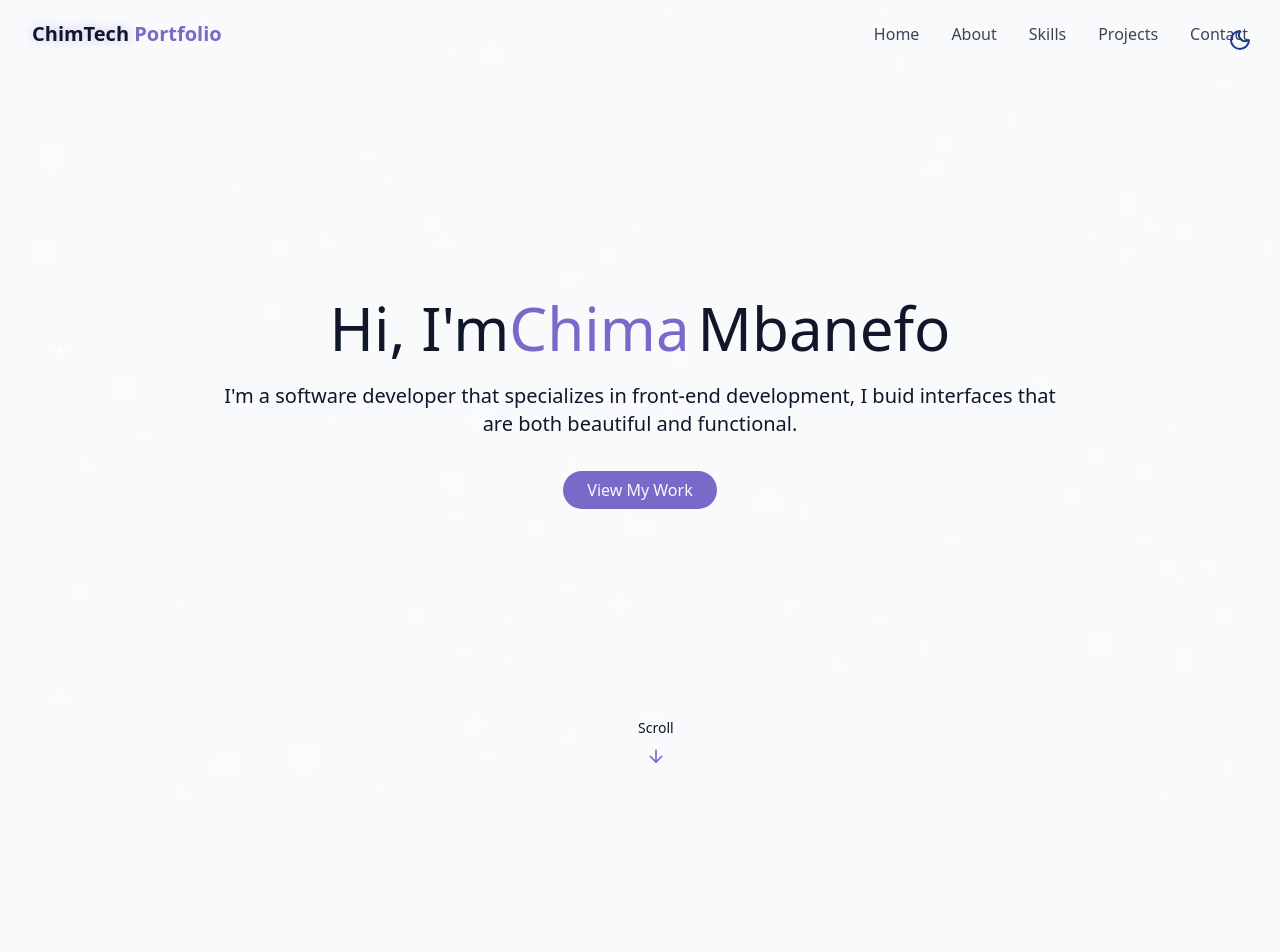
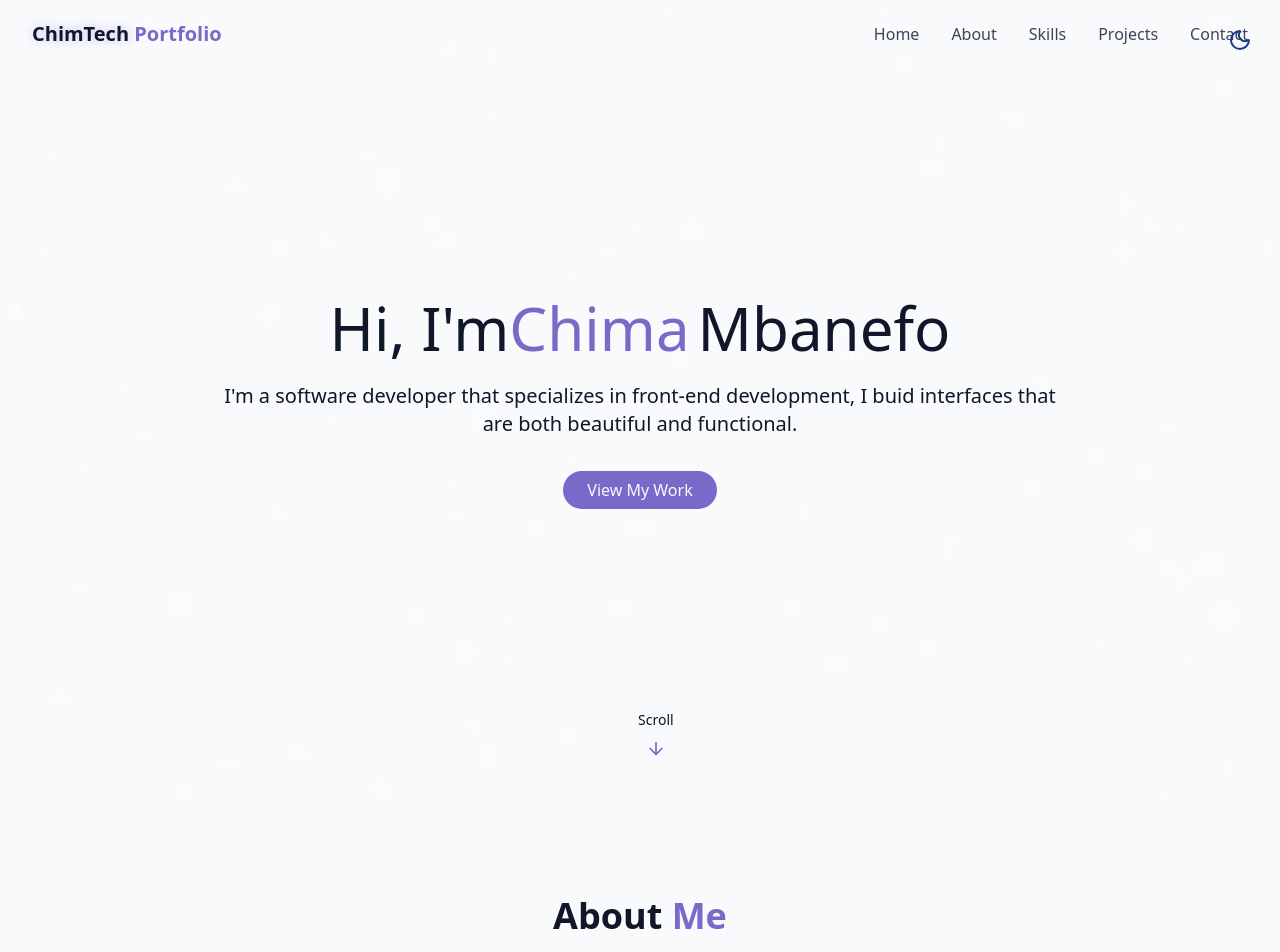
Before and after one commit to Chimajunior/Portfolio, a React (Vite) app: page / in a window 1280 px wide. Shown: the top 952 px of the page. Before the commit the page ends 800 px from the top, so only its background shows below. Built offline with nearby package versions, Linux system fonts and the light colour scheme.

Commit message:
added aboutsection component to the home page

```diff
--- a/src/pages/Home.jsx
+++ b/src/pages/Home.jsx
@@ -2,6 +2,7 @@ import { Navbar } from "../components/Navbar"
 import { ThemeToggle } from "../components/ThemeToggle"
 import { StarBackground } from "@/components/StarBackground"
 import { HeroSection } from "../components/HeroSection"
+import { AboutSection } from "../components/AboutSection"
 
 export const Home = () => {
  return <div className="min-h-screen bg-background text-foreground overflow-x-hidden">
@@ -17,6 +18,7 @@ export const Home = () => {
     {/* Main Content */}
    <main>
       <HeroSection />
+      <AboutSection />
    </main>
     {/* Footer */}
      </div>
```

(REQUIRED ACTION) Filter the listing by the string "export"; copy each matching line.

(PROBLEM SOLUTION)
 export const Home = () => {
@@ -17,6 +18,7 @@ export const Home = () => {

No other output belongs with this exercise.